Unfortunately, it didn’t take long for the new regime, headed by billionaire Bidzina Ivanishvili, to provide a preliminary answer. Within weeks of taking office, the new government has brought criminal charges against more than 20 senior officials of the previous administration, including the former ministers of defense and interior and the armed forces chief of staff.

Though President Mikheil Saakashvili, whose term does not expire for a year, facilitated the formation of the new government, Mr. Ivanishvili has repeatedly demanded that he resign while hinting that prosecutions of his associates will continue until he does. The new parliamentary majority has stripped funding from the president’s office and pressured members of the opposition to switch sides. Media that were sympathetic to the former government have been intimidated.

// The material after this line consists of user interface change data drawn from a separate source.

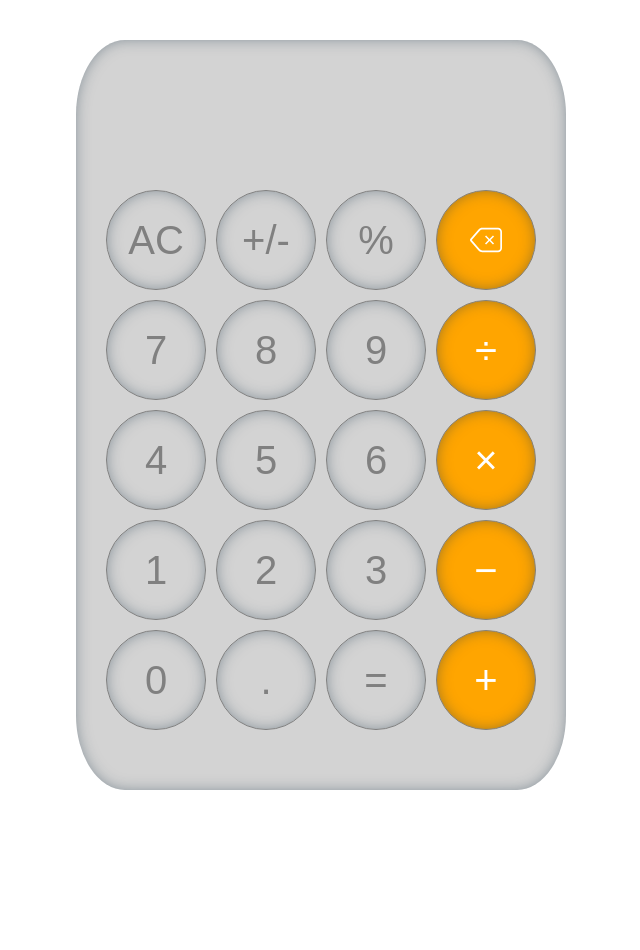
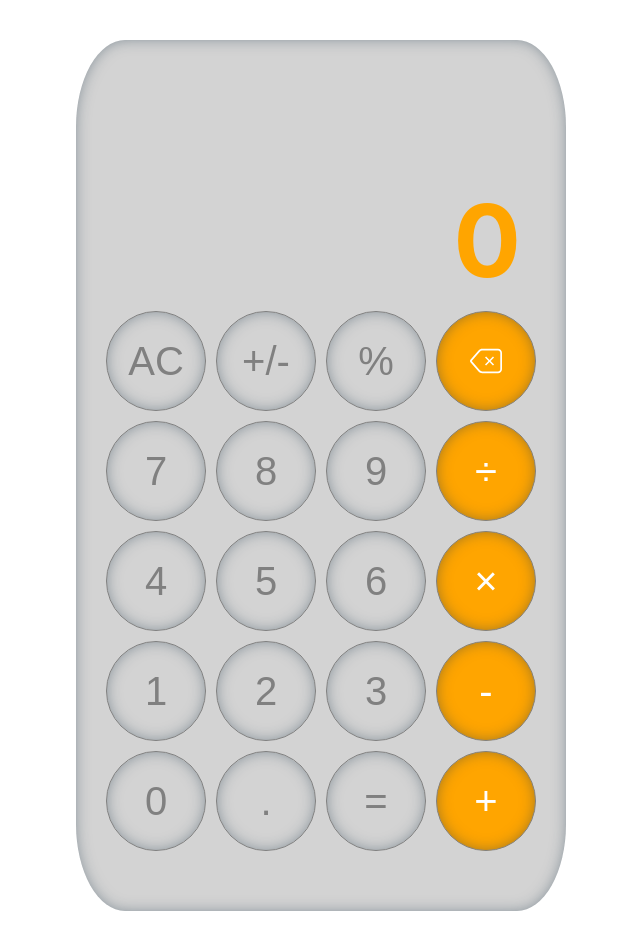
Before and after one commit to Pavel-174/calculator, a React (Create React App) app: page / in a window 1280 px wide. Shown: the whole page, without its empty margins (319-959 px from the left). Before the commit the page ends 830 px from the top, so only its background shows below. Built offline with nearby package versions, Linux system fonts and the light colour scheme.

Commit message:
delete button bug fixed

```diff
--- a/src/App.css
+++ b/src/App.css
@@ -19,9 +19,11 @@ body {
 	justify-content: flex-end;
 	width: 400px;
 	padding-bottom: 0px;
-	font-size: 0px;
+	font-size: 100px;
 	color: orange;
     margin: 0px;
+    max-width: 400px;
+    overflow: hidden;
 }
 
 .screen-container {
--- a/src/App.js
+++ b/src/App.js
@@ -1,4 +1,3 @@
-/* eslint-disable jsx-a11y/heading-has-content */
 import React from "react";
 import "./App.css";
 import Button from "./components/Button";
@@ -39,7 +38,9 @@ function App() {
         setScreen((screen / 100).toString());
         break;
       case "":
-        setScreen(screen.substring(0, screen.length - 1));
+        screen.length === 1
+          ? setScreen("0")
+          : setScreen(screen.substring(0, screen.length - 1));
         break;
 			default:
 				screen === "0" && screen.length < 10
@@ -49,7 +50,6 @@ function App() {
 	};
 
 	return (
-		<>
 			<body>
 				<main>
           <div className="calculator">
@@ -78,7 +78,7 @@ function App() {
 						  <Button name="number" onClick={handleInput} value={1} />
 						  <Button name="number" onClick={handleInput} value={2} />
 						  <Button name="number" onClick={handleInput} value={3} />
-              <Button name={"operation"} onClick={handleInput} value={"−"} />
+              <Button name={"operation"} onClick={handleInput} value={"-"} />
   					</div>
 	  				<div id="buttons" className="button-row">
 		  				<Button name="number" onClick={handleInput} value={"0"} />
@@ -89,7 +89,6 @@ function App() {
           </div>
 				</main>
 			</body>
-		</>
 	);
 }
 
```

Mr. Ivanishvili promised Georgians that he would continue Mr. Saakashvili’s strategy of leading the country toward full membership in the European Union and NATO. Yet warnings from senior E.U., NATO and U.S. officials about “retribution against political enemies rather than the rule of law,” as Assistant Secretary of State Philip H. Gordon put it, so far have seemed to have no effect. On the contrary, Mr. Ivanishvili’s allies are talking about bringing cases against the prime minister he succeeded; the mayor of the capital, Tbilisi; and others.

Georgia’s new authorities say they are forcing long-overdue accountability on a government that was itself frequently accused of abuse of power — and it’s certainly possible that some former officials are guilty of crimes. But a couple of the prosecutions focus on relatively minor offenses or allegations of dirty tricks during the recent campaign. If Mr. Ivanishvili were serious about demonstrating to Western governments that Georgia belongs among them, he would forgo such cases and focus on restoring the confidence of foreign investors in the economy — which has plummeted since his election.

The magnate-turned-prime minister said last week that his first official visit to the United States had been postponed, which is a good thing. As long as he is imprisoning opposition leaders and seeking to monopolize power, Georgia’s new leader should not be welcome in Washington.